Requirement :: Look through the material beneath and copy each line with the word "PhotoPreview".

Source information ::
[Start of Attachment]

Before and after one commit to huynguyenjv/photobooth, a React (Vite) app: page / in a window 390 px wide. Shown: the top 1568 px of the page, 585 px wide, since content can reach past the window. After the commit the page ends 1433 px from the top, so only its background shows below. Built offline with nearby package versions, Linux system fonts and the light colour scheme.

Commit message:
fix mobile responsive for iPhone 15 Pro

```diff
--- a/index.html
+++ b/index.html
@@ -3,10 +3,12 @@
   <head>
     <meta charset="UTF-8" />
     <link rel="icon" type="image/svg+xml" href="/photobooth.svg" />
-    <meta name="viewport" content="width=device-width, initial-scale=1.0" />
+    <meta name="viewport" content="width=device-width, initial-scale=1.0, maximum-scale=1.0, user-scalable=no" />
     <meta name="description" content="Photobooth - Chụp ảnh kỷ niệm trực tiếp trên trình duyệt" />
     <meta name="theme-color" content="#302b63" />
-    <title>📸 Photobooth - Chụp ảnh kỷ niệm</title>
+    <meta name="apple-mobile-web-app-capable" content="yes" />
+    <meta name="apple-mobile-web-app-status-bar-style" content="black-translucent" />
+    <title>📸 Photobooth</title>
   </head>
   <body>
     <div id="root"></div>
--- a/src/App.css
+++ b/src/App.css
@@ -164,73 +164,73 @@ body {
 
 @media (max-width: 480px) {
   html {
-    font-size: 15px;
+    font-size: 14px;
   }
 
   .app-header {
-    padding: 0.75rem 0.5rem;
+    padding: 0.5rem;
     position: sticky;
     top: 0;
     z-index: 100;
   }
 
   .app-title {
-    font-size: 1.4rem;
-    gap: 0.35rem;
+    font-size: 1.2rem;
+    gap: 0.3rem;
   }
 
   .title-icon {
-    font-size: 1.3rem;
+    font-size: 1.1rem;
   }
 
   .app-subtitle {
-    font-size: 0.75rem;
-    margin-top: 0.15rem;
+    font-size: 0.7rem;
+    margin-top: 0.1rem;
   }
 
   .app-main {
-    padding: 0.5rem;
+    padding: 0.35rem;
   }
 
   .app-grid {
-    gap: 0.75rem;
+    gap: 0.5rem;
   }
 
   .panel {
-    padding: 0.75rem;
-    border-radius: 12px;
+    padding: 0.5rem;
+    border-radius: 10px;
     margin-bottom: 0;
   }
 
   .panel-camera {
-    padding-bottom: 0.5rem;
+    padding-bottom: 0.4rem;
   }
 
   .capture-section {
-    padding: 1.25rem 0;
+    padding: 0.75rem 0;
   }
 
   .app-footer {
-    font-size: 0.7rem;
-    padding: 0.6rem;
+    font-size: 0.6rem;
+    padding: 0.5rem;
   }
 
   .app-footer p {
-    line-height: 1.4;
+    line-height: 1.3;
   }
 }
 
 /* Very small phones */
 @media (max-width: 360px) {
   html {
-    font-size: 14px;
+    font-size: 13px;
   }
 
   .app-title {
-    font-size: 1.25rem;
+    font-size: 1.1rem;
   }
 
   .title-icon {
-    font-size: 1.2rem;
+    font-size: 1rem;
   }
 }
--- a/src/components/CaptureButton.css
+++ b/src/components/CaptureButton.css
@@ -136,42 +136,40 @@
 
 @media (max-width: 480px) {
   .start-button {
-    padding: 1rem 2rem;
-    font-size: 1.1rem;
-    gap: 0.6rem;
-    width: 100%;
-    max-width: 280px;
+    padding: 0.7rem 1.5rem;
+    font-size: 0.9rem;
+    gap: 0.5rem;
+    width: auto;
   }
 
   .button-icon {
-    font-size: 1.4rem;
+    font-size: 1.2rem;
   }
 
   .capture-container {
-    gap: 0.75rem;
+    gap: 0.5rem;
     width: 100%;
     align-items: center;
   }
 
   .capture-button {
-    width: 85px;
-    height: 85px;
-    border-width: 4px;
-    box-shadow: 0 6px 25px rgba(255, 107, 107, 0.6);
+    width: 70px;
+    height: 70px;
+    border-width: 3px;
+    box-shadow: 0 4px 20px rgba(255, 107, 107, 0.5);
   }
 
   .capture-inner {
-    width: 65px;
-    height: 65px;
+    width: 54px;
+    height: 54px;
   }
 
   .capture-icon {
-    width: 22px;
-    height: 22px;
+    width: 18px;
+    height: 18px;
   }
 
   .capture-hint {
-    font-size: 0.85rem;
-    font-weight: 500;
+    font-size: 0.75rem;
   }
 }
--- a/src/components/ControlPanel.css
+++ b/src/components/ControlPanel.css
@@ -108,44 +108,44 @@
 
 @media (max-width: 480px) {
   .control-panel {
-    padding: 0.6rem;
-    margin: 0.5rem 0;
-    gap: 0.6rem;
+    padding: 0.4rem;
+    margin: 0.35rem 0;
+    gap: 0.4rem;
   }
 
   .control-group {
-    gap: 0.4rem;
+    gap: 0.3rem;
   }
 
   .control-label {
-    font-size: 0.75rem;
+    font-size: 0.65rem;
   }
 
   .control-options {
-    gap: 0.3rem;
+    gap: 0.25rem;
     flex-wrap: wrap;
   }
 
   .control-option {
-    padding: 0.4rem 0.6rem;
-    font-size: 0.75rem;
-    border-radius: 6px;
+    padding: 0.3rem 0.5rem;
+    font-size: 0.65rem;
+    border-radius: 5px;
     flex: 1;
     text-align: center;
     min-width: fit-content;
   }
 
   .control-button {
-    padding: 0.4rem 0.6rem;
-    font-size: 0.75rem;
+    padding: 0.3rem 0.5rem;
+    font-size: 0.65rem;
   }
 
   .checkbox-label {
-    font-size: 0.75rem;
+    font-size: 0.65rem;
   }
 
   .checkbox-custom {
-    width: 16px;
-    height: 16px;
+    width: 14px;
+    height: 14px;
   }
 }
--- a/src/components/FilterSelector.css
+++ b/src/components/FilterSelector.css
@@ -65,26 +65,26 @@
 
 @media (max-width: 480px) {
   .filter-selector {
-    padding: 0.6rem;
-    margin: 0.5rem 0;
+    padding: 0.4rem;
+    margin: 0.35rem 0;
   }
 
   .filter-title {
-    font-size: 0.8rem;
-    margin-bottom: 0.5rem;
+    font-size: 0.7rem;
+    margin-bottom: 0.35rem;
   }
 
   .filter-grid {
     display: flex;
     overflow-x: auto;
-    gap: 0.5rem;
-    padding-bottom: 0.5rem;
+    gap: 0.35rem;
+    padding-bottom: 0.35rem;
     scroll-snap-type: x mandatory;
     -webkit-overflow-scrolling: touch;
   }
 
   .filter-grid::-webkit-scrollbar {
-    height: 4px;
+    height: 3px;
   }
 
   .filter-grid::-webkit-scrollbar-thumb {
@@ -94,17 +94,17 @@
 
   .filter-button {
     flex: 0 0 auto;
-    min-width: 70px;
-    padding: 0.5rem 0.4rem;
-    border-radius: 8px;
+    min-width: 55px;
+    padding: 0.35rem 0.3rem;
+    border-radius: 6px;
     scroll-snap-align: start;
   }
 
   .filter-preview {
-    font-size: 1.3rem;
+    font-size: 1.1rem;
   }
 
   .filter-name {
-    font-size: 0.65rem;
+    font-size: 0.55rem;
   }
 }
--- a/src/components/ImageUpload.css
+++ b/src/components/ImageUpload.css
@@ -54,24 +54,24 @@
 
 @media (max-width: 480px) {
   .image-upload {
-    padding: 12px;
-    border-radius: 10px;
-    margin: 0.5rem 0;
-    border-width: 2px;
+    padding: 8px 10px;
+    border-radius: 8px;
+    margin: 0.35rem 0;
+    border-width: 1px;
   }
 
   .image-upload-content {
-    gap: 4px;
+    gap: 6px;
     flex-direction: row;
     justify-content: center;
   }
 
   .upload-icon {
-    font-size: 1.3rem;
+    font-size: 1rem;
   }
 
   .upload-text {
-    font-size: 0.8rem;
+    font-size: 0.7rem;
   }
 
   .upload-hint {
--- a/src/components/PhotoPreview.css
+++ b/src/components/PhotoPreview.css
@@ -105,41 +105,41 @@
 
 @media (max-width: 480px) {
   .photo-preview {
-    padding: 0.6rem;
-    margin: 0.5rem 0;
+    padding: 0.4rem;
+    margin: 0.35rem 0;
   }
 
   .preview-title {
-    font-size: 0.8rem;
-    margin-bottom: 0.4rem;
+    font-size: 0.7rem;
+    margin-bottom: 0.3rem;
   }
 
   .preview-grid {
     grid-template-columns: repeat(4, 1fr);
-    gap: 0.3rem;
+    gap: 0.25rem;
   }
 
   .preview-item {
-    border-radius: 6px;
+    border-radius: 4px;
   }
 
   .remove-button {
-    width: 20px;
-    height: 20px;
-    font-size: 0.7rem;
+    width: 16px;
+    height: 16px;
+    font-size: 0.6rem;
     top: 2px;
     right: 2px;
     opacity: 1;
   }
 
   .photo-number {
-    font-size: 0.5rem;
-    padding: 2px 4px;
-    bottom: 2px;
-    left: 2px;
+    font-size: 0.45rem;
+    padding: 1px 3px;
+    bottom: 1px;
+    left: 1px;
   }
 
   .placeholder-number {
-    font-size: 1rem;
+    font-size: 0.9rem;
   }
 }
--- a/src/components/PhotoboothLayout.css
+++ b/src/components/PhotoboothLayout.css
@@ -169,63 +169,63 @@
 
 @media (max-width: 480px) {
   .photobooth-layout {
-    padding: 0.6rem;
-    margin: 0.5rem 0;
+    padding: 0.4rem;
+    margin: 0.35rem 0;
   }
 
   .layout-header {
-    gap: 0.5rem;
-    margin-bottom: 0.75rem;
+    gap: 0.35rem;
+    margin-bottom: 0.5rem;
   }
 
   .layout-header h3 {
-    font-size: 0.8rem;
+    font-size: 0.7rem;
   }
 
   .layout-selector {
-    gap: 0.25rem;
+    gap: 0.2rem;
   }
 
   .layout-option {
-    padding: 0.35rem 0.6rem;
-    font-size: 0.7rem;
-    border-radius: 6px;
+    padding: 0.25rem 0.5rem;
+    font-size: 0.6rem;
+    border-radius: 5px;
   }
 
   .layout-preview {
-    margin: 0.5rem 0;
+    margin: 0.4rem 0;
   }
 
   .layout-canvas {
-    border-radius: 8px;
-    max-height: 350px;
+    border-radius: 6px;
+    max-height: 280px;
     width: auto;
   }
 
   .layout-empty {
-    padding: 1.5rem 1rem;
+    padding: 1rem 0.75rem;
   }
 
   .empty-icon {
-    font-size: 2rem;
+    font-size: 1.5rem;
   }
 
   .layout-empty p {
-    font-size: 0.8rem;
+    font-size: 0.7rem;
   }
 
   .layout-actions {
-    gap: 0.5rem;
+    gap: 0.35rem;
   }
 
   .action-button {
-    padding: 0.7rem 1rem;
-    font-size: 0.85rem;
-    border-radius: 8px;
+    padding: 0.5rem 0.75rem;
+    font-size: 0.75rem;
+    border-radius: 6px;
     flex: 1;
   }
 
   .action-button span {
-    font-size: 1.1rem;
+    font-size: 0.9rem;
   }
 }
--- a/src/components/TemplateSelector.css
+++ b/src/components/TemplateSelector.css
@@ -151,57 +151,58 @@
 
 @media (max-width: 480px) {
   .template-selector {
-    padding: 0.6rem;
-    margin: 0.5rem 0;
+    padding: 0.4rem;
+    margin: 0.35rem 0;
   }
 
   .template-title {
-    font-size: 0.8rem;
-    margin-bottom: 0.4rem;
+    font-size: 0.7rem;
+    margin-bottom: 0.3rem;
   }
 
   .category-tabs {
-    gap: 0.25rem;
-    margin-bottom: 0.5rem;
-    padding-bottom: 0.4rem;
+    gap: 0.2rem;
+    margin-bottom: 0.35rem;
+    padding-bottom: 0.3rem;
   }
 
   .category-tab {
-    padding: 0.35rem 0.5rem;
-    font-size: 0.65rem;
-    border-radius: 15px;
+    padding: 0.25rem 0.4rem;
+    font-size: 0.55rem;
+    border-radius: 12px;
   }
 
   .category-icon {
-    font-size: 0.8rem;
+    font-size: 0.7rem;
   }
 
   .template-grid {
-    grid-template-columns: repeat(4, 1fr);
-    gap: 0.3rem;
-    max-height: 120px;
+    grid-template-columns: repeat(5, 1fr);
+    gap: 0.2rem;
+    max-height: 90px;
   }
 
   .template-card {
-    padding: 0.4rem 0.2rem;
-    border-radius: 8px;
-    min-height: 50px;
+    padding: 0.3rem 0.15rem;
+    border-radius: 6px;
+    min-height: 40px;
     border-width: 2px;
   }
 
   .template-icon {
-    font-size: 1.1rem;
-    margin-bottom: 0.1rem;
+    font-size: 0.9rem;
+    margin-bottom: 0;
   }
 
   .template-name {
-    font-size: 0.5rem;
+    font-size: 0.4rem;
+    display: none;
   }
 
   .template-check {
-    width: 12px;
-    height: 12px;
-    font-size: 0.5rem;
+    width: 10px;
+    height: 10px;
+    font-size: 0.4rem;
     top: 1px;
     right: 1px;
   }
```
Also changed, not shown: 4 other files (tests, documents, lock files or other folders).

[End of Attachment]

Your solution ::
--- a/src/components/PhotoPreview.css
+++ b/src/components/PhotoPreview.css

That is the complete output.